Joan and Gordon Bergy’s Story:
The Gift of Vision
When diabetic retinopathy began to take a toll on Gordon Bergy’s sight, the UW faculty member’s role switched abruptly; the physician became the patient. And a teaching aid, too. His physician, James Kinyoun, M.D., brought trainees into the exam room to learn from Dr. Bergy’s case. He enjoyed it, remembers his wife, Joan Bergy. “Gordon had a great sense of the value of teaching.”
The Bergys’ connection with Dr. Kinyoun and with the UW Medicine eye clinic was important to the couple. And even though Gordon Bergy, M.D., Res.’49, passed away a few years ago, Joan retains a strong interest in the Department of Ophthalmology and the UW Medicine Eye Institute. Such a strong interest, in fact, that she has made significant investments in their work.
First, she created the Joan and Gordon Bergy, M.D., Lectureship in the Vision Sciences — an educational legacy Dr. Bergy would have been proud of. More recently, she decided to make a gift through her will to support ophthalmology.
“Well, it’s essential that you have a plan,” says the youthful-looking octogenarian. “I’d be nervous if I didn’t have a plan in place at my age! And what could be more important than the gift of vision?”
If the desire to have a plan prompted Joan to make a planned gift, so did inspiration. She remembers hearing the director of the eye institute, Russell Van Gelder, M.D., Ph.D., talk about the power of research. “He thinks that in 40 or 50 years, many types of eye disease will be eliminated,” she says.

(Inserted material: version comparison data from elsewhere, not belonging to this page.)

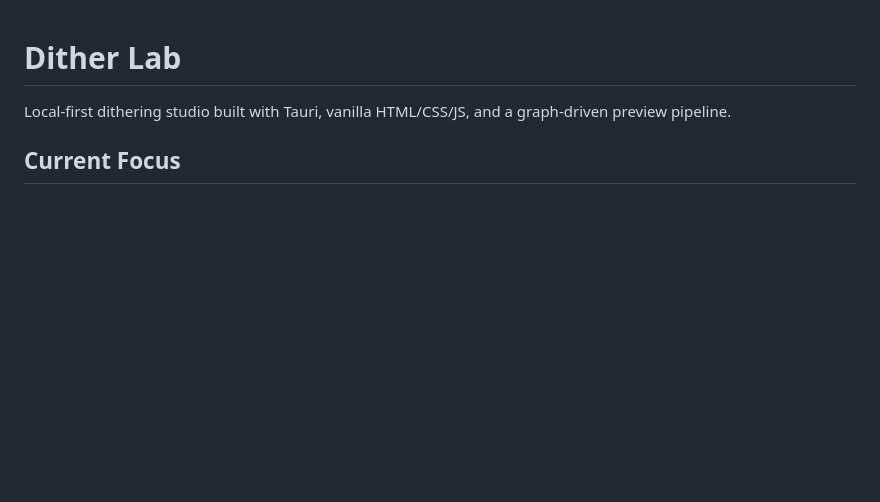
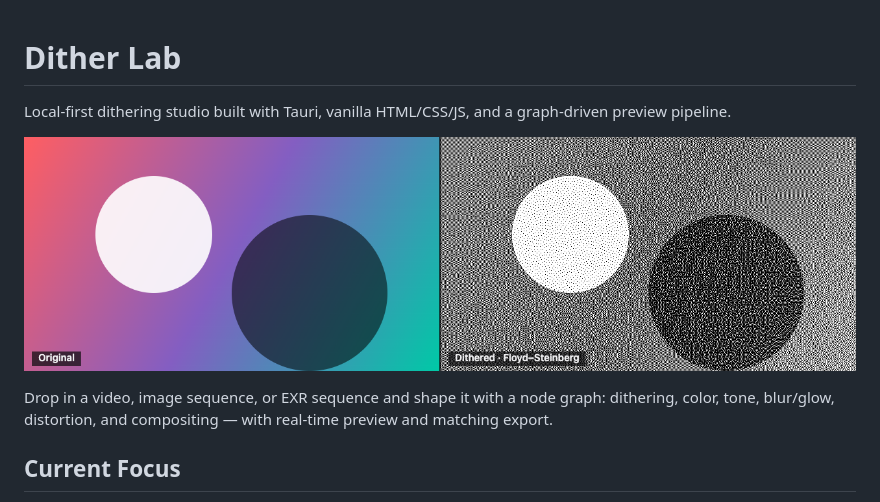
Before and after one commit to Ressul96/dither-lab, a Markdown page: README.md, the part around the change. GitHub-like rendering; pictures changed too: assets/hero-dither.png (added); blank space fills up the shorter version.

Commit message:
Add hero image to the README
Show a before/after (source vs. Floyd–Steinberg dither) rendered through the
node graph, and add a one-line description of the workflow.

Co-Authored-By: Claude Opus 4.8 <noreply@anthropic.com>

```diff
--- a/README.md
+++ b/README.md
@@ -1,6 +1,12 @@
 # Dither Lab
 
 Local-first dithering studio built with Tauri, vanilla HTML/CSS/JS, and a graph-driven preview pipeline.
+
+![Dither Lab — a source image and its Floyd–Steinberg dithered output, produced live through the node graph](assets/hero-dither.png)
+
+Drop in a video, image sequence, or EXR sequence and shape it with a node graph:
+dithering, color, tone, blur/glow, distortion, and compositing — with real-time
+preview and matching export.
 
 ## Current Focus
 
```
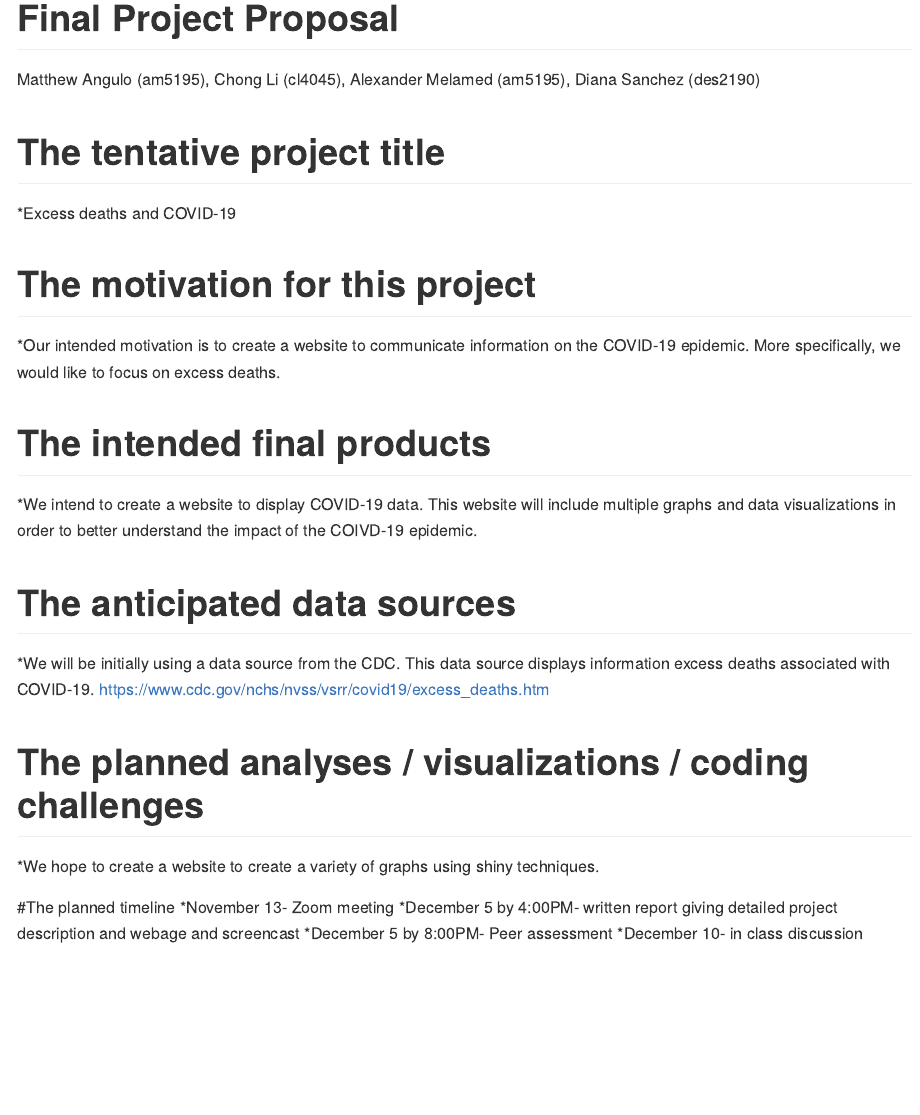
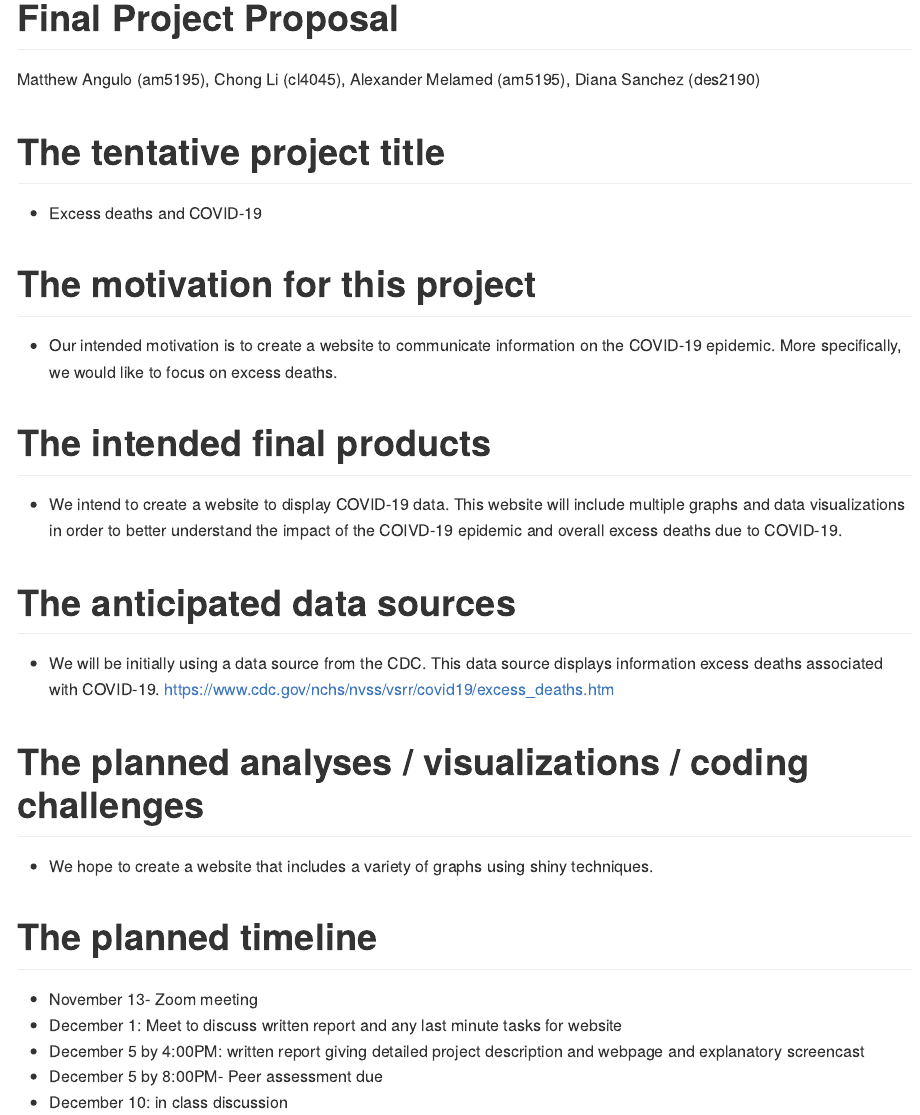
Before and after one commit to dianaesai/p8105_final_project, an R Markdown document (proposal.Rmd): the page in a window 1100 px wide, from its top. The pictures show the output file proposal.md that the author committed with the source, drawn offline in the style of GitHub.

Commit message:
Adjusting formatting and language

```diff
--- a/proposal.Rmd
+++ b/proposal.Rmd
@@ -6,23 +6,24 @@ output: github_document
 
 
 # The tentative project title
-*Excess deaths and COVID-19
+* Excess deaths and COVID-19
 
 # The motivation for this project
-*Our intended motivation is to create a website to communicate information on the COVID-19 epidemic. More specifically, we would like to focus on excess deaths.
+* Our intended motivation is to create a website to communicate information on the COVID-19 epidemic. More specifically, we would like to focus on excess deaths.
 
 # The intended final products
-*We intend to create a website to display COVID-19 data. This website will include multiple graphs and data visualizations in order to better understand the impact of the COIVD-19 epidemic.
+* We intend to create a website to display COVID-19 data. This website will include multiple graphs and data visualizations in order to better understand the impact of the COIVD-19 epidemic and overall excess deaths due to COVID-19.
 
 # The anticipated data sources
-*We will be initially using a data source from the CDC. This data source displays information excess deaths associated with COVID-19.
+* We will be initially using a data source from the CDC. This data source displays information excess deaths associated with COVID-19.
 https://www.cdc.gov/nchs/nvss/vsrr/covid19/excess_deaths.htm
 
 # The planned analyses / visualizations / coding challenges
-*We hope to create a website to create a variety of graphs using shiny techniques.
+* We hope to create a website that includes a variety of graphs using shiny techniques.
 
-#The planned timeline
-*November 13- Zoom meeting
-*December 5 by 4:00PM- written report giving detailed project description and webage and screencast
-*December 5 by 8:00PM- Peer assessment
-*December 10- in class discussion
+# The planned timeline
+* November 13- Zoom meeting
+* December 1: Meet to discuss written report and any last minute tasks for website
+* December 5 by 4:00PM: written report giving detailed project description and webpage and explanatory screencast
+* December 5 by 8:00PM- Peer assessment due
+* December 10: in class discussion
```
Also changed, not shown: proposal.md.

“To be part of the group of people who makes this happen is a warm, wonderful, exciting feeling,” Joan says. “What we do for ourselves dies with us, but what we give to others lives on.”